In the end Galant is disqualified by an unrelated scandal. Barak rejects the other top contender, Ashkenazi ally Gadi Eizenkot, and settles on everyone’s second choice, the inoffensive Benny Gantz. But the infighting has forced the comptroller, Israel’s national inspector general, to step in. The comptroller’s final report is a curious blend of exquisite detail and glaring omissions. Ashkenazi’s staff gets a thorough going-over. Ashkenazi himself is sharply rebuked for failing to respect civilian authority. The report relies heavily on recordings of phone conversations in Ashkenazi’s office. Barak’s office has similar equipment, but the disks covering the period in question were mysteriously destroyed. The comptroller somehow deems this an honest mistake.

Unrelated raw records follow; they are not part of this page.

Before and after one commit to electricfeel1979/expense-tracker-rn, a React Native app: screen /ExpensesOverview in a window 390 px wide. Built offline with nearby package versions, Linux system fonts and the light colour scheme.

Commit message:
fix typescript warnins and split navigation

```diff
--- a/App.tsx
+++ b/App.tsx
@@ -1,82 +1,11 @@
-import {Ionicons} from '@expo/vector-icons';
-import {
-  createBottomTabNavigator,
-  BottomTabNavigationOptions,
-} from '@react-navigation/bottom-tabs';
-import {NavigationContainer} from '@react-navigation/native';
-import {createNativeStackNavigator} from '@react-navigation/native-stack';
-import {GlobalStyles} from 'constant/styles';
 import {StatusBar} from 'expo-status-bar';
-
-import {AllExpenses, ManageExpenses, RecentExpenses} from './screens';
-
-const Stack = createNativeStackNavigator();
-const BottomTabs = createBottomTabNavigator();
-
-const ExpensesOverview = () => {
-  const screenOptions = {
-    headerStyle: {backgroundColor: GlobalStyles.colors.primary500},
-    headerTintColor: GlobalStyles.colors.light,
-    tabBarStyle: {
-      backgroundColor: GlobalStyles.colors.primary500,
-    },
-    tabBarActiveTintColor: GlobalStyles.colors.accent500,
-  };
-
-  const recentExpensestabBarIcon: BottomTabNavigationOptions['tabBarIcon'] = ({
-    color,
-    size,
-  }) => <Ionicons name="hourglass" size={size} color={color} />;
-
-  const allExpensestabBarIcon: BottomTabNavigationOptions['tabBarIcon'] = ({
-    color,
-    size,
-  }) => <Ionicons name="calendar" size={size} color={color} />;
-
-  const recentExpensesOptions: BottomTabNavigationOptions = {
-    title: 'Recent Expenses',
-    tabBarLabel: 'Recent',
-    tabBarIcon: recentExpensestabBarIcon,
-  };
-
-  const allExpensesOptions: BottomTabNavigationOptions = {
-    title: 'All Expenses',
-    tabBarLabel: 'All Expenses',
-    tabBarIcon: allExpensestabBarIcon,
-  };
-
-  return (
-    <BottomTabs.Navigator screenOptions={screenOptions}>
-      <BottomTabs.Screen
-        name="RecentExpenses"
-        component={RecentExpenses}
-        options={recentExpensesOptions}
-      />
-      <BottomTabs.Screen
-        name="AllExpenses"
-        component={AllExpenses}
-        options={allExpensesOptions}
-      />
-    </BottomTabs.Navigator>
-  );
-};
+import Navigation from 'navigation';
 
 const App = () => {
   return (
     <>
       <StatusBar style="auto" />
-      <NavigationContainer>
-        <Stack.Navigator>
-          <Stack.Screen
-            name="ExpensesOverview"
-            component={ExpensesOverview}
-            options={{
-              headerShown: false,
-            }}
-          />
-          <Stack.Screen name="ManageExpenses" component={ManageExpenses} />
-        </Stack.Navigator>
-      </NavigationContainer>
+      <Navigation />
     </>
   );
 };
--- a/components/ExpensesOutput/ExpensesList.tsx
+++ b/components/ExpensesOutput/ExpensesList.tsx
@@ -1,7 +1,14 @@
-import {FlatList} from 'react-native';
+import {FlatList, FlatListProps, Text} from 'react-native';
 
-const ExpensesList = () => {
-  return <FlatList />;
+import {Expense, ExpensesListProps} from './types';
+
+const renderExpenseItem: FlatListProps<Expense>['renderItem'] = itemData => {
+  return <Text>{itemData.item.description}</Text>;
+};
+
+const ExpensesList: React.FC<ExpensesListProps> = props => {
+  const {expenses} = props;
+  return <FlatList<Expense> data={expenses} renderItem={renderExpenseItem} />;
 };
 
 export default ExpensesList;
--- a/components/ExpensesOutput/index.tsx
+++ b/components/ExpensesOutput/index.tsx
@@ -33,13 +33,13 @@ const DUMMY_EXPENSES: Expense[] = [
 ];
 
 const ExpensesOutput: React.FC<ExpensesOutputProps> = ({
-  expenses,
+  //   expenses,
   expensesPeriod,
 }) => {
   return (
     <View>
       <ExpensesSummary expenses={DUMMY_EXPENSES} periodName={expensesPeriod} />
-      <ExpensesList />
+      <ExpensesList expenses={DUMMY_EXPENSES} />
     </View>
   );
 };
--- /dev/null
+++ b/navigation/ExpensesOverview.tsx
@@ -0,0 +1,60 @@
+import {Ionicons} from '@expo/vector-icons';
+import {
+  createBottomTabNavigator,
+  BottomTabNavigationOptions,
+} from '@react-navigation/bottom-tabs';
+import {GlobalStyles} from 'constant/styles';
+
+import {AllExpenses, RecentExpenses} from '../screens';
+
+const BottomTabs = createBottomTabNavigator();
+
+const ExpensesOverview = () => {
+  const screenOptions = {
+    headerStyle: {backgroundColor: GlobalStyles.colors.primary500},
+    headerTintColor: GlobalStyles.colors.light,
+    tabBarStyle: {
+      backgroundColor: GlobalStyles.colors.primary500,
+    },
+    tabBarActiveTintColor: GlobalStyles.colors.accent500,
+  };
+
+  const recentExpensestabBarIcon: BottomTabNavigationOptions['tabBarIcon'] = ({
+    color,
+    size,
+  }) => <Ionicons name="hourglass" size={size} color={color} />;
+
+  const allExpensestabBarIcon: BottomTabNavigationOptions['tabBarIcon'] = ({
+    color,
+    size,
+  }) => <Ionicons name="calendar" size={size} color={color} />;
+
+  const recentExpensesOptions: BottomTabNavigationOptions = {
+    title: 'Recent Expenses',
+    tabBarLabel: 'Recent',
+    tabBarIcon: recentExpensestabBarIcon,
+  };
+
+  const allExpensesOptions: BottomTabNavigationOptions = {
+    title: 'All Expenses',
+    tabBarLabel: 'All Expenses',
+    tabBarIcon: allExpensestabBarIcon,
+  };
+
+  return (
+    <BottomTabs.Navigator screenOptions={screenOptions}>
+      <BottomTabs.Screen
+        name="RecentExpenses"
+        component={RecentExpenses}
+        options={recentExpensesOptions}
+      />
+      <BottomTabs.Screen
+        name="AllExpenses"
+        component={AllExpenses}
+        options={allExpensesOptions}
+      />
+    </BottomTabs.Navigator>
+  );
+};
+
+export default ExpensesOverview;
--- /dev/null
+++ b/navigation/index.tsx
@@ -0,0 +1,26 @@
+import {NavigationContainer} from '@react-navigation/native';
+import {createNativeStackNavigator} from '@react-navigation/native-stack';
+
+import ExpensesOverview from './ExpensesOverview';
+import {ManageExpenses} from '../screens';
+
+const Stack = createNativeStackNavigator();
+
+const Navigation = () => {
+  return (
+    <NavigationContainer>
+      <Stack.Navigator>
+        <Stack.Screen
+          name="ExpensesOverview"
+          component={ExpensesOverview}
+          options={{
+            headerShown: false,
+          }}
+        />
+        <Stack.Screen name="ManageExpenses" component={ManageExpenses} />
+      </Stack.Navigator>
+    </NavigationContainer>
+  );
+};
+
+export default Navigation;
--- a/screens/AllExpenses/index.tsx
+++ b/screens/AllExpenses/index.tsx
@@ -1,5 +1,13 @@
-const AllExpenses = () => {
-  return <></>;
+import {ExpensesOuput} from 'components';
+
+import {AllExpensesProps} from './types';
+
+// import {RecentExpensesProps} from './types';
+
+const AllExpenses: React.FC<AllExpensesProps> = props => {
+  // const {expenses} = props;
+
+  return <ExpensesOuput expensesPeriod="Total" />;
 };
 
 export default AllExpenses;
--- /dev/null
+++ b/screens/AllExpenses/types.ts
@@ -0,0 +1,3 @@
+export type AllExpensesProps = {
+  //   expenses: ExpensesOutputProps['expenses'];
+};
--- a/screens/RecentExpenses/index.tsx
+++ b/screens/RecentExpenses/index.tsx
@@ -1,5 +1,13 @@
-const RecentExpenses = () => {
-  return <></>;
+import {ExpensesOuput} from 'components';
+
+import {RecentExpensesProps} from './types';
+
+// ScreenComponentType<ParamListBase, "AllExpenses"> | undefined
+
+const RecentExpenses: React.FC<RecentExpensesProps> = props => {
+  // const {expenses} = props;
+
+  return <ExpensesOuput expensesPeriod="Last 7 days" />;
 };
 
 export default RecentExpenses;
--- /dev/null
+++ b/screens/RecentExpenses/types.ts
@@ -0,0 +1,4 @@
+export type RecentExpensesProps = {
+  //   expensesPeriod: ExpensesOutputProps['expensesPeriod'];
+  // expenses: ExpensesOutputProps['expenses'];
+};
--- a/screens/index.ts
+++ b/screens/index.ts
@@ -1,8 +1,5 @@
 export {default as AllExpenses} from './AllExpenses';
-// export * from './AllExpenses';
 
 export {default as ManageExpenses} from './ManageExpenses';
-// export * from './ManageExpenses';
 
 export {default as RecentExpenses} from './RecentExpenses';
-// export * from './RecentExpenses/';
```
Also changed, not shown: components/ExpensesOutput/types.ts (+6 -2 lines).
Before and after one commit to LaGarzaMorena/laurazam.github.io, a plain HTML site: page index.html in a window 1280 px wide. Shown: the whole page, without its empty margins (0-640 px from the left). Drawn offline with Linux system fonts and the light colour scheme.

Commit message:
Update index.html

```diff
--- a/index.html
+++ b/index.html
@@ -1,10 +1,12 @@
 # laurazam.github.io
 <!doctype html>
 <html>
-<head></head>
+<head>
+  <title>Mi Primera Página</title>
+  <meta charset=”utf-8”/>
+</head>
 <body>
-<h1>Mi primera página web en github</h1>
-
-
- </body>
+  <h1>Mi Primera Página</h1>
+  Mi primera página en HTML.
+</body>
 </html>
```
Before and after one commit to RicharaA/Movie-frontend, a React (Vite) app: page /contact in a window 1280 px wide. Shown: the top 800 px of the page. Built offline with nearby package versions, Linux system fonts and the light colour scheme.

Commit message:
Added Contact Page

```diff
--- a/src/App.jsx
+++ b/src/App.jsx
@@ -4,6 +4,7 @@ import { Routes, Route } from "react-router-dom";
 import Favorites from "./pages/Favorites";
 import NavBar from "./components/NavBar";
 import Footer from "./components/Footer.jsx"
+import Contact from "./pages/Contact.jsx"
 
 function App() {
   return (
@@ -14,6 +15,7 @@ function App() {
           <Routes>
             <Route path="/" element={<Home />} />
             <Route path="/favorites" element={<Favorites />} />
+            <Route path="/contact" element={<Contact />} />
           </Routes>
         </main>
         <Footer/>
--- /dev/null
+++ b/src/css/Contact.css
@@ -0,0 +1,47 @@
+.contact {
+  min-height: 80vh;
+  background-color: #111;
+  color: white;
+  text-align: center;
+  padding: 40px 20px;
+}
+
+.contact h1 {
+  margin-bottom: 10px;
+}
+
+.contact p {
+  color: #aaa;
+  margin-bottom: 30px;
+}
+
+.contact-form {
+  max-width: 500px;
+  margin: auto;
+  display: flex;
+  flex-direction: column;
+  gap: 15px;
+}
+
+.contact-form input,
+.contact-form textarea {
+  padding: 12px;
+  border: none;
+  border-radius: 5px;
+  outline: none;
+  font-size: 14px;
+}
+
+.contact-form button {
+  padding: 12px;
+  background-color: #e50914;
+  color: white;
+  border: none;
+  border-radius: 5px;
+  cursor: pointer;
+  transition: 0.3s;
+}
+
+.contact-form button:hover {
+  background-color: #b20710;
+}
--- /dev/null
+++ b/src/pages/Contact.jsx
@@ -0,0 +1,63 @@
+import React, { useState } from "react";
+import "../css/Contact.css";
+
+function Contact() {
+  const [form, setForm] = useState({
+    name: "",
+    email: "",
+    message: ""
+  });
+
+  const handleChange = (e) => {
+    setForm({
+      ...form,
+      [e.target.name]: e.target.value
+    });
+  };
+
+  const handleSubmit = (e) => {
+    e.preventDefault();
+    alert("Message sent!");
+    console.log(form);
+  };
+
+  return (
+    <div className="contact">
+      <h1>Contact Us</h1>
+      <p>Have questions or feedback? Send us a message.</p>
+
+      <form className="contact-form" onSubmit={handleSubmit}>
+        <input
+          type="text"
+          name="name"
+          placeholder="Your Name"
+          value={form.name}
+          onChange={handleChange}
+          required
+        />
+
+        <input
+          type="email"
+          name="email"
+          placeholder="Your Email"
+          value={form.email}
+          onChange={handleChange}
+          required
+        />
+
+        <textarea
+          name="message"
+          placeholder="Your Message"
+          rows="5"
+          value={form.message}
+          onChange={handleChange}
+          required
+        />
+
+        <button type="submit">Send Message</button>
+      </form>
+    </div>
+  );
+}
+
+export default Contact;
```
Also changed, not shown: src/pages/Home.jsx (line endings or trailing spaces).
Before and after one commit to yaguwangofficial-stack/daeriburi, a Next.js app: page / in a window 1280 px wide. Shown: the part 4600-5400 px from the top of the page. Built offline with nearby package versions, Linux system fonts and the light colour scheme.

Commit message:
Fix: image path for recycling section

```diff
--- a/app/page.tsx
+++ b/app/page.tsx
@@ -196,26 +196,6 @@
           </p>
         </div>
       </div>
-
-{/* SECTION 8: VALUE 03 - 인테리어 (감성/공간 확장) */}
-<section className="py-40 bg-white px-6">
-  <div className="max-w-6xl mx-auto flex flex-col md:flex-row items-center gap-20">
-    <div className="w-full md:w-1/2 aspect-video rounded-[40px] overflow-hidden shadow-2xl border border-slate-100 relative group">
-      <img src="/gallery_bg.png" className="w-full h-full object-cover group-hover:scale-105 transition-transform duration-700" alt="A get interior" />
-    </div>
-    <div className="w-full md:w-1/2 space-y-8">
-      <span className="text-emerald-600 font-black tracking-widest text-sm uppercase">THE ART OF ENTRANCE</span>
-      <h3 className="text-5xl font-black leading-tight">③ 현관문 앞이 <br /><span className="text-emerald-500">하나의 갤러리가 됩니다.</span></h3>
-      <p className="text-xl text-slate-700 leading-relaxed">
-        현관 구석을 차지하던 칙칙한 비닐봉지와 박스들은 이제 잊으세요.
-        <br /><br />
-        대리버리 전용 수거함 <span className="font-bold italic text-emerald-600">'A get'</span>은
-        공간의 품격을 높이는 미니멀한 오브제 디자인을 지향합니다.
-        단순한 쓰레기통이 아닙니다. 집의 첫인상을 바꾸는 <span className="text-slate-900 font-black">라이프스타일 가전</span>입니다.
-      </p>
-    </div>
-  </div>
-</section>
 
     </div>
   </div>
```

No less critical, the report omits vast sections of Eizenkot’s testimony. According to Haaretz military affairs correspondent Amir Oren, Barak had asked Eizenkot in 2009 to become Ashkenazi’s deputy, putting him first in line for the top job, but Eizenkot said no. That fall he wrote a paper arguing against a military attack on Iran. He sent it to Netanyahu, Barak and eight top generals, despite Ashkenazi’s warning that it would end his military career. At the time, Eizenkot was virtually alone in his opposition. By January 2010 he had won over Ashkenazi and much of the senior command, setting the stage for the confrontations in the spring.
Whether any of this will affect the January 22 election is hard to tell. Netanyahu aides are dismissing Diskin as a disgruntled ex-office-seeker, the same thing said about Dagan and every other critic who has come forward. Even if the disclosures trouble voters, no other candidate has successfully established herself as a credible alternative. Diskin recently urged friends to cast “blank ballots” in protest.
As for the comptroller’s report, it studiously avoids landing any punches. The word “Iran” appears only twice in its 294 pages, both times in passing.
In other news, Barak named Eizenkot deputy chief of staff in November, putting him first in line to succeed Gantz. Go figure.
Contact J.J. Goldberg at email@example.com